  • Atopic dermatitis's—Hereditary. Shows at 1 to 3 years age. Skin allergy triggered by dust mites, pollen, poor quality foods and other garbage we put into the Norwich Terrier’s environment. Many breeds are prone to this. The dog will lick, rub, chew and scratch the infected areas. Allergens can also come from fleas, bacteria and yeast infections. See your vet. There are many treatments ranging from medicines, antihistamines, diets, bathing, cleansing the house of dust mites and so on.

  • Patellar luxation—Limping, Hind Leg Held Up, Can’t straighten back leg. Caused by an unusually shallow spot on the femur, weak ligaments and misalignment of tendons and muscles that align the knee joint and allow the knee cap (patella) to float sideways in and out of position on the Norwich Terrier. This can be caused by injury or be present at birth and can affect both rear legs. It’s most common in small and toy dogs like the Norwich Terrier. If your dog has trouble straightening the leg, is limping, or is walking on three legs and holding one hind leg up, look for patellar luxation. Several of my dogs have had the problem and all I’ve done is reach down, massage the knee a little until they drop their leg, and we’re good to go for another 3 or 4 months. Severe cases require surgery for a fully lame leg.

  • Cheyletiella mites—Known as “walking dandruff,” these tiny mites look like dandruff on the back of the Norwich Terrier. The mites travel from animal to animal either by direct contact or through bedding or other common contact. Possibly some hair loss, plus itching, skin irritation, scales and a thickening of the skin are symptoms. Humans can be infected. This is easily treated—see your vet for best directions for your particular case.

  • Deafness—Hereditary or caused by: Excessive loud noise, Intolerance to anesthesia, drug toxicity, and Otitis (middle ear infection), In some cases, one ear can have no hearing from birth and the other ear can be losing the ability to hear over time, undetected, then suddenly one morning the hearing is totally gone. There is no reversing once that happens.

    Cataracts—Hazy or cloudy vision similar to humans and can lead to blindness if not treated.

  • Epilepsy—A serious seizure disorder that appears around 2 to 4 or 5 years of age in the dog..

Other health problems could occur with your Norwich Terrier. If you notice any problems with your dog, take it to the vet immediately.
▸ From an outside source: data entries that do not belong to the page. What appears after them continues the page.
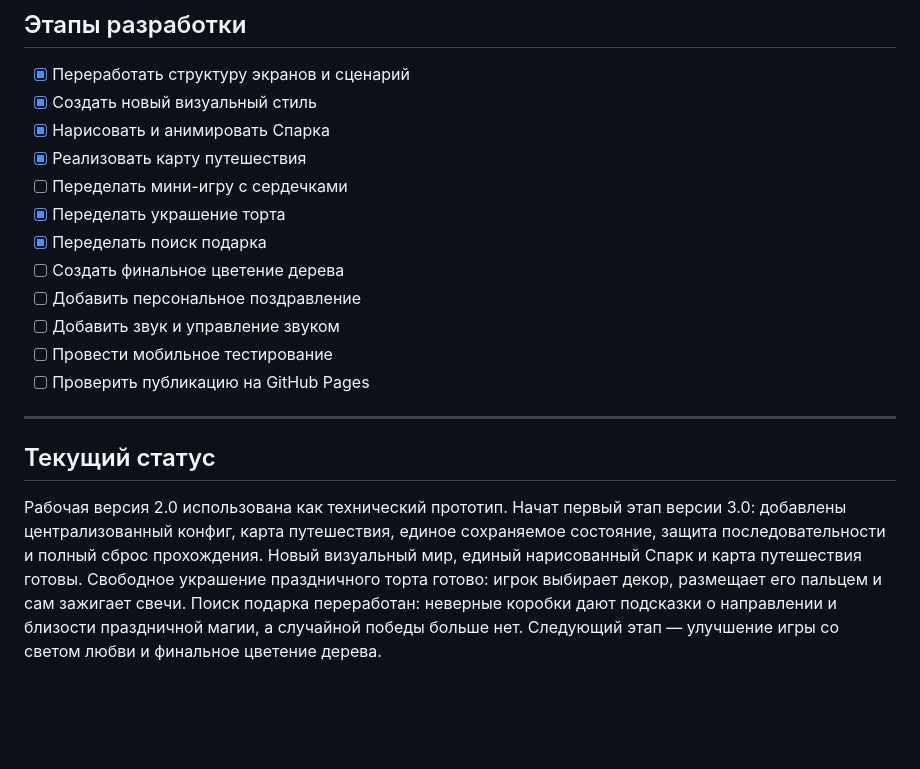
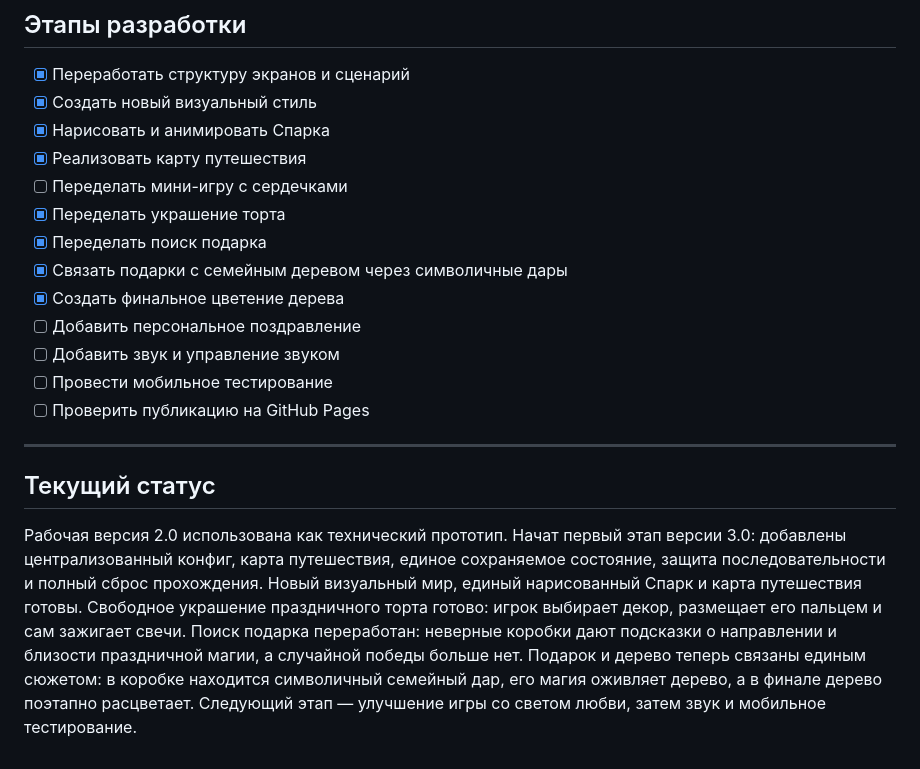
Before and after one commit to Kadthicu/Dragon-gift, a Markdown page: PROJECT_PLAN.md, the part around the change. Rendered like a GitHub page; blank space fills up the shorter version.

Commit message:
Обновить статус сюжетной связи и финала

```diff
--- a/PROJECT_PLAN.md
+++ b/PROJECT_PLAN.md
@@ -197,7 +197,8 @@
 - [ ] Переделать мини-игру с сердечками
 - [x] Переделать украшение торта
 - [x] Переделать поиск подарка
-- [ ] Создать финальное цветение дерева
+- [x] Связать подарки с семейным деревом через символичные дары
+- [x] Создать финальное цветение дерева
 - [ ] Добавить персональное поздравление
 - [ ] Добавить звук и управление звуком
 - [ ] Провести мобильное тестирование
@@ -207,4 +208,4 @@
 
 ## Текущий статус
 
-Рабочая версия 2.0 использована как технический прототип. Начат первый этап версии 3.0: добавлены централизованный конфиг, карта путешествия, единое сохраняемое состояние, защита последовательности и полный сброс прохождения. Новый визуальный мир, единый нарисованный Спарк и карта путешествия готовы. Свободное украшение праздничного торта готово: игрок выбирает декор, размещает его пальцем и сам зажигает свечи. Поиск подарка переработан: неверные коробки дают подсказки о направлении и близости праздничной магии, а случайной победы больше нет. Следующий этап — улучшение игры со светом любви и финальное цветение дерева.
+Рабочая версия 2.0 использована как технический прототип. Начат первый этап версии 3.0: добавлены централизованный конфиг, карта путешествия, единое сохраняемое состояние, защита последовательности и полный сброс прохождения. Новый визуальный мир, единый нарисованный Спарк и карта путешествия готовы. Свободное украшение праздничного торта готово: игрок выбирает декор, размещает его пальцем и сам зажигает свечи. Поиск подарка переработан: неверные коробки дают подсказки о направлении и близости праздничной магии, а случайной победы больше нет. Подарок и дерево теперь связаны единым сюжетом: в коробке находится символичный семейный дар, его магия оживляет дерево, а в финале дерево поэтапно расцветает. Следующий этап — улучшение игры со светом любви, затем звук и мобильное тестирование.
```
This website is for general information only and is not intended to, in any way, be a medical guide.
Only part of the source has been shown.